**To do:** Select every line below containing the word "function".

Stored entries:

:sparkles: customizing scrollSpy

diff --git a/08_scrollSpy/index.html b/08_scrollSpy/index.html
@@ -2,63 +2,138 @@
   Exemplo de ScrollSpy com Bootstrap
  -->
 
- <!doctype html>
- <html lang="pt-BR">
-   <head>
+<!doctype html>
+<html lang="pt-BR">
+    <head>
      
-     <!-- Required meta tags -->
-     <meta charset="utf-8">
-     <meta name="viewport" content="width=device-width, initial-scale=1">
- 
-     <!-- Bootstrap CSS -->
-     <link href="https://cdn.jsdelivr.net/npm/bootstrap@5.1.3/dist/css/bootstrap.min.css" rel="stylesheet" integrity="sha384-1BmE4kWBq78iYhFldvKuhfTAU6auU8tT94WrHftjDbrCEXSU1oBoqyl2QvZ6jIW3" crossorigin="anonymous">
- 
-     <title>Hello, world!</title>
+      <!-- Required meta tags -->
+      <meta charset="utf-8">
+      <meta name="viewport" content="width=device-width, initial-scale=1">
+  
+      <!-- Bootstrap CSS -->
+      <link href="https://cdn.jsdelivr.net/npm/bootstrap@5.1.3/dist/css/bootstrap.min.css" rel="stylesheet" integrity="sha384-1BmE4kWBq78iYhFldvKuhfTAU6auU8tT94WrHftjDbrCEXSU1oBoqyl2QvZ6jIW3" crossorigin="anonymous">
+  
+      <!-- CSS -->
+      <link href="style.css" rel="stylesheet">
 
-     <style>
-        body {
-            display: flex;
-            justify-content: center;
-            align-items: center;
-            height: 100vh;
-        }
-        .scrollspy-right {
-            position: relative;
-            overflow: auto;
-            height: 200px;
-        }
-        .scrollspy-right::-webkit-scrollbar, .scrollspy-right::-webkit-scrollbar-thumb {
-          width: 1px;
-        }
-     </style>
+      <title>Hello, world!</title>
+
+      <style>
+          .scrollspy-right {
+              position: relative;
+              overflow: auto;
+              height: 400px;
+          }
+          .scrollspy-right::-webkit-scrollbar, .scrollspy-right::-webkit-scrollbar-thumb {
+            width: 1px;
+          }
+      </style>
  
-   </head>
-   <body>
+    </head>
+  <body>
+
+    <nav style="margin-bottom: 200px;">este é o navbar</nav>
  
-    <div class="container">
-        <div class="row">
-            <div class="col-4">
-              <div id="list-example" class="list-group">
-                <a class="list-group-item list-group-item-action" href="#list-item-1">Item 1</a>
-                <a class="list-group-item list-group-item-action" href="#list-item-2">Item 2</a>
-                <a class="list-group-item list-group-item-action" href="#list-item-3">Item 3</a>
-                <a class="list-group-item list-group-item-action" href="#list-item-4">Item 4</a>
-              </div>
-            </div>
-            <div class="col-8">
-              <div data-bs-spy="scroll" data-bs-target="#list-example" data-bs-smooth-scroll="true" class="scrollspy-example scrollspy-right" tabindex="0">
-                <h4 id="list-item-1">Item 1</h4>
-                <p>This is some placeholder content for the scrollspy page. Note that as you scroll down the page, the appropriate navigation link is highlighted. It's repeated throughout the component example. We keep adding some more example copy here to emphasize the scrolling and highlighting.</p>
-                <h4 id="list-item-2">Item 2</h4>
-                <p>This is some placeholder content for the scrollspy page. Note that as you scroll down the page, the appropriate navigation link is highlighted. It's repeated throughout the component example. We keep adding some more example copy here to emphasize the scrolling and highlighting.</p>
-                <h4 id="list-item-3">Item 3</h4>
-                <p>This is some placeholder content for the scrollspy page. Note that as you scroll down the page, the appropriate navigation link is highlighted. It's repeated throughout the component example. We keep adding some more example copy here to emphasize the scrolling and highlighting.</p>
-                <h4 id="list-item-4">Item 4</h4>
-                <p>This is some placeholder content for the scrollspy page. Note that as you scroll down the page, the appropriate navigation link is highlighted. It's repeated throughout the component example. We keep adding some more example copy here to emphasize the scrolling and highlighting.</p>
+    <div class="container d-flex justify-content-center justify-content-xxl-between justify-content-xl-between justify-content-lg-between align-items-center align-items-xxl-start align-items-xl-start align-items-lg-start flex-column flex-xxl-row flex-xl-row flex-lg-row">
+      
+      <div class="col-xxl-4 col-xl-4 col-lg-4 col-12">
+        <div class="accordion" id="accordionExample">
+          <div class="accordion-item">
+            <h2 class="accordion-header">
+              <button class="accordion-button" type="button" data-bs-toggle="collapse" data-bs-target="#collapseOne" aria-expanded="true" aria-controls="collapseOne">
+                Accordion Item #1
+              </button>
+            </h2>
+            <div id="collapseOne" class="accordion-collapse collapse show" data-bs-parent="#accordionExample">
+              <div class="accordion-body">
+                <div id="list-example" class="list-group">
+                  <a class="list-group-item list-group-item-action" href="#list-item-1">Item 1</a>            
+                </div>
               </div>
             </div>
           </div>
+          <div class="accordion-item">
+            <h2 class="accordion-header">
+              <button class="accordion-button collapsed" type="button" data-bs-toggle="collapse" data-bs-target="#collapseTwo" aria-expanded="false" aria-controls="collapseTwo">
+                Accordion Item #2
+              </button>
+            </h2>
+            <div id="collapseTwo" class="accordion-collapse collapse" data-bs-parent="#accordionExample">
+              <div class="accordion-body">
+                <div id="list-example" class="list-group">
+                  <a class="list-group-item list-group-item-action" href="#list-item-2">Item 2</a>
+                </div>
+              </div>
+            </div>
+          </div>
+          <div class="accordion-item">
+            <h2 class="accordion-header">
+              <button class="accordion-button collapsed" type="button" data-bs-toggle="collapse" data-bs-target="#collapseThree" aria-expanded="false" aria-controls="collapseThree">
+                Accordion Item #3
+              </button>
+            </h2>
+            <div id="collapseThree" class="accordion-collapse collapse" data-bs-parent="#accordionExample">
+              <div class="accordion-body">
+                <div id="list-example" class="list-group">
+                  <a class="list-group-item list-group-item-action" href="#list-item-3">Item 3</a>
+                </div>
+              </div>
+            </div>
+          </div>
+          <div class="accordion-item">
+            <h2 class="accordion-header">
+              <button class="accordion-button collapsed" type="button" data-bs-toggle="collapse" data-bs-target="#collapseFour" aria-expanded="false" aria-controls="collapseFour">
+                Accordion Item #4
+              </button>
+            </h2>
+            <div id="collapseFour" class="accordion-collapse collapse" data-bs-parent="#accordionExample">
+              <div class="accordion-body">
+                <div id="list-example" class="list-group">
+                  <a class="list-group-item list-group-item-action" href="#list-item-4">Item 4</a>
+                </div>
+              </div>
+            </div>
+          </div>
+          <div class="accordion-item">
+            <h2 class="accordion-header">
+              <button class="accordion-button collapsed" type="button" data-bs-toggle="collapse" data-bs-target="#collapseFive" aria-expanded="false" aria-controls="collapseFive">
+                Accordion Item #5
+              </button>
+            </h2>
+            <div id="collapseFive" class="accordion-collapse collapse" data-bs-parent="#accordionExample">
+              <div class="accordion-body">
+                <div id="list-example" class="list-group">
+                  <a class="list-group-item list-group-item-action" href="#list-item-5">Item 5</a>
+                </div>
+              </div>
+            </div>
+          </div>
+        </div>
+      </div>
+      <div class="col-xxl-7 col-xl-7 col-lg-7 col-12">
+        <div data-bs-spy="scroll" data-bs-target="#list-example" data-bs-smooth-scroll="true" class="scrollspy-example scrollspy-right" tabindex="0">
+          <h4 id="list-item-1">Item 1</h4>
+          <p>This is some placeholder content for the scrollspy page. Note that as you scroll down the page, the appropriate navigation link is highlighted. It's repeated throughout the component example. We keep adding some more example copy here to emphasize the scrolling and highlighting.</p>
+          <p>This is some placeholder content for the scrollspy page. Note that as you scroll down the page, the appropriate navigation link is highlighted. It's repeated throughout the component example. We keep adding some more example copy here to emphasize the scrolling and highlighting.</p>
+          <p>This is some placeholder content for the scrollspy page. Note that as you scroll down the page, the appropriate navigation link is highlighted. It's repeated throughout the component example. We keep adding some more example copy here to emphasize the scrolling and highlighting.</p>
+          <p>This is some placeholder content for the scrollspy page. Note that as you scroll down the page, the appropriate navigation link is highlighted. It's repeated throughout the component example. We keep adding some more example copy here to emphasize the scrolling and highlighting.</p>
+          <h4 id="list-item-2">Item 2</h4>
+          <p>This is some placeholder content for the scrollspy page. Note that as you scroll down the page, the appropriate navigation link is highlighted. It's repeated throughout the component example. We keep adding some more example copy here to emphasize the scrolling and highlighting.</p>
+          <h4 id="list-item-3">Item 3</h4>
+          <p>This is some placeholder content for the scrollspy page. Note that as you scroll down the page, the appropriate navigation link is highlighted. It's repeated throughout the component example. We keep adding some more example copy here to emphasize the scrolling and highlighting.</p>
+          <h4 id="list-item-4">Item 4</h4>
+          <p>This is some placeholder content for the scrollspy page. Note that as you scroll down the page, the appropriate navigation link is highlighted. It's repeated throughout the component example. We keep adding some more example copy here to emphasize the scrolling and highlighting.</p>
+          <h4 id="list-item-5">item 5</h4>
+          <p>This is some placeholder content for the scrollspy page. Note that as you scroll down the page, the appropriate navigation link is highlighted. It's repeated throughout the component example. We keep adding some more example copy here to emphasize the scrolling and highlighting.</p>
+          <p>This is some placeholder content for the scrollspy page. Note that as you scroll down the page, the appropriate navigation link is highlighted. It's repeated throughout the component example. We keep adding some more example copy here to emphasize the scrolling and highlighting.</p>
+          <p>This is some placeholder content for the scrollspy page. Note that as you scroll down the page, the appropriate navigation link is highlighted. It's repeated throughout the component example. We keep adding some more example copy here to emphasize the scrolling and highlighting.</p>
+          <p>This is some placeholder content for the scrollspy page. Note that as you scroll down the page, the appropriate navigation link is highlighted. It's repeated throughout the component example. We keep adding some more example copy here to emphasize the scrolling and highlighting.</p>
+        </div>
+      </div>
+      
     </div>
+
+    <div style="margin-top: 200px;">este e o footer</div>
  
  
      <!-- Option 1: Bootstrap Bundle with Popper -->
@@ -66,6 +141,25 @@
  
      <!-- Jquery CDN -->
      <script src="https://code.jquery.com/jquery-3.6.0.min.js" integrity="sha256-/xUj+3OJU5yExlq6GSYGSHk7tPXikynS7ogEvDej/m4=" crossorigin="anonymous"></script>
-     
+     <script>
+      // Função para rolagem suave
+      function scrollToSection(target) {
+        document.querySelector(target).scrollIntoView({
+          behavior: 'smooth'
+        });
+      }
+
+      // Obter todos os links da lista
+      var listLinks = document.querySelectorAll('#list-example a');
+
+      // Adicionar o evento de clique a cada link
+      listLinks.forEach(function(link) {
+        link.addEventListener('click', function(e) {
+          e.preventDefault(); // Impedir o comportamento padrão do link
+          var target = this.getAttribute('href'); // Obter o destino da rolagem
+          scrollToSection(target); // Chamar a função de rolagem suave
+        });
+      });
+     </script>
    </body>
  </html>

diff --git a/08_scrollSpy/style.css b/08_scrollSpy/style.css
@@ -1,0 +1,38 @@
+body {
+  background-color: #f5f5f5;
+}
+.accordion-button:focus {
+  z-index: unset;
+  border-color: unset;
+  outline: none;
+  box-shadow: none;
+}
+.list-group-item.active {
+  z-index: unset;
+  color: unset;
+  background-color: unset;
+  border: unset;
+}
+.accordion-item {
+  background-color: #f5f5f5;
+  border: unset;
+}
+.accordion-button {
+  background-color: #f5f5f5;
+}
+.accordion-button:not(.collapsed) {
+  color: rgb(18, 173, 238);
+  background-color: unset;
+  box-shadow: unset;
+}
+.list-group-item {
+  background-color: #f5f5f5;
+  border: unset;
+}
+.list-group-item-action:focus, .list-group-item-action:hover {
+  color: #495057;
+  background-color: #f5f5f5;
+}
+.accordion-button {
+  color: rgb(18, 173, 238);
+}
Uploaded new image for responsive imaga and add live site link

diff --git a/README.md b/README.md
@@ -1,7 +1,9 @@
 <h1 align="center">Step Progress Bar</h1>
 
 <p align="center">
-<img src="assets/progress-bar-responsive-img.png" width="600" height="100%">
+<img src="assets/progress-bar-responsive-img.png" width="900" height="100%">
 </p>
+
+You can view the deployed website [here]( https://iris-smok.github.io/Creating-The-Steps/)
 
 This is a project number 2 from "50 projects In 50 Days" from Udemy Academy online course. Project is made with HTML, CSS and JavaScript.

**Task output:**
+      function scrollToSection(target) {
+      listLinks.forEach(function(link) {
+        link.addEventListener('click', function(e) {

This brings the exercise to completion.